Task objective:
Write an exact copy of the entries below that leaves out all pictures.

Study material Start Marker

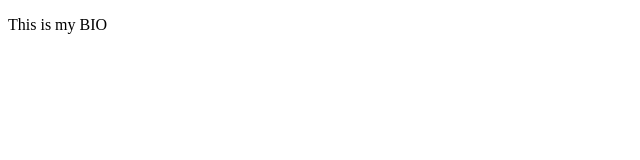
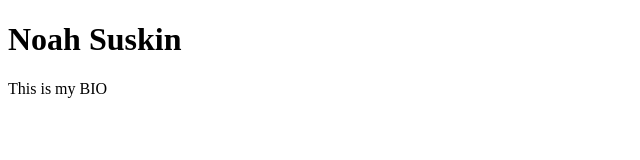
Before and after one commit to NoahSuskin/NoahSuskin.github.io, a plain HTML site: page index.html in a window 1280 px wide. Shown: the whole page, without its empty margins (0-640 px from the left). Drawn offline with Linux system fonts and the light colour scheme.

Commit message:
added my name

```diff
--- a/index.html
+++ b/index.html
@@ -2,6 +2,7 @@
 <html>
     <head>
         <title>My Bio</title>
+        <h1><strong>Noah Suskin</strong></h1>
     </head>
     <body>
         <p>This is my BIO</p>
```
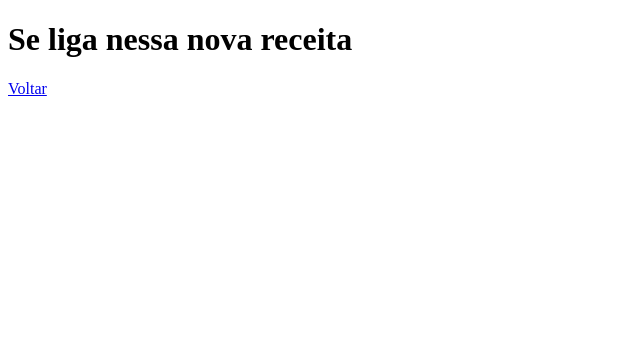
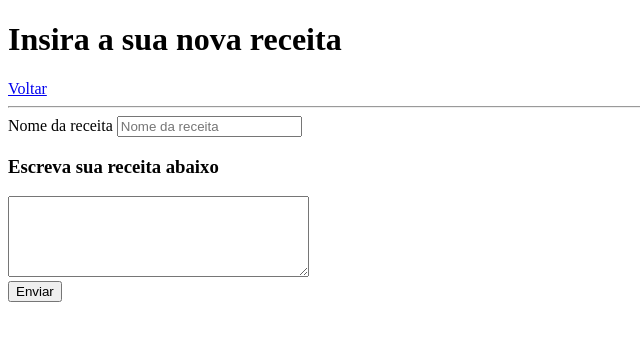
Before and after one commit to brnd09/ovo27082023, a plain HTML site: page receita.html in a window 1280 px wide. Shown: the whole page, without its empty margins (0-640 px from the left). Drawn offline with Linux system fonts and the light colour scheme.

Commit message:
Add files via upload

```diff
--- a/receita.html
+++ b/receita.html
@@ -1,13 +1,27 @@
 <!DOCTYPE html>
 <html lang="en">
+
 <head>
     <meta charset="UTF-8">
     <meta http-equiv="X-UA-Compatible" content="IE=edge">
     <meta name="viewport" content="width=device-width, initial-scale=1.0">
     <title>Nova receita</title>
 </head>
+
 <body>
-    <h1>Se liga nessa nova receita</h1>
+    <h1>Insira a sua nova receita</h1>
     <a href="index.html">Voltar</a>
+    <hr>
+    <div>
+        <form action="">
+            <label for="">Nome da receita</label>
+            <input type="text" placeholder="Nome da receita">
+            <h3>Escreva sua receita abaixo</h3>
+            <textarea name="" id="" cols="35" rows="5"></textarea><br>
+            <button>Enviar</button>
+        </form>
+    </div>
+
 </body>
+
 </html>
```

Study material End Marker

Solved exercise:
Before and after one commit to NoahSuskin/NoahSuskin.github.io, a plain HTML site: page index.html in a window 1280 px wide. Shown: the whole page, without its empty margins (0-640 px from the left). Drawn offline with Linux system fonts and the light colour scheme.

Commit message:
added my name

```diff
--- a/index.html
+++ b/index.html
@@ -2,6 +2,7 @@
 <html>
     <head>
         <title>My Bio</title>
+        <h1><strong>Noah Suskin</strong></h1>
     </head>
     <body>
         <p>This is my BIO</p>
```
Before and after one commit to brnd09/ovo27082023, a plain HTML site: page receita.html in a window 1280 px wide. Shown: the whole page, without its empty margins (0-640 px from the left). Drawn offline with Linux system fonts and the light colour scheme.

Commit message:
Add files via upload

```diff
--- a/receita.html
+++ b/receita.html
@@ -1,13 +1,27 @@
 <!DOCTYPE html>
 <html lang="en">
+
 <head>
     <meta charset="UTF-8">
     <meta http-equiv="X-UA-Compatible" content="IE=edge">
     <meta name="viewport" content="width=device-width, initial-scale=1.0">
     <title>Nova receita</title>
 </head>
+
 <body>
-    <h1>Se liga nessa nova receita</h1>
+    <h1>Insira a sua nova receita</h1>
     <a href="index.html">Voltar</a>
+    <hr>
+    <div>
+        <form action="">
+            <label for="">Nome da receita</label>
+            <input type="text" placeholder="Nome da receita">
+            <h3>Escreva sua receita abaixo</h3>
+            <textarea name="" id="" cols="35" rows="5"></textarea><br>
+            <button>Enviar</button>
+        </form>
+    </div>
+
 </body>
+
 </html>
```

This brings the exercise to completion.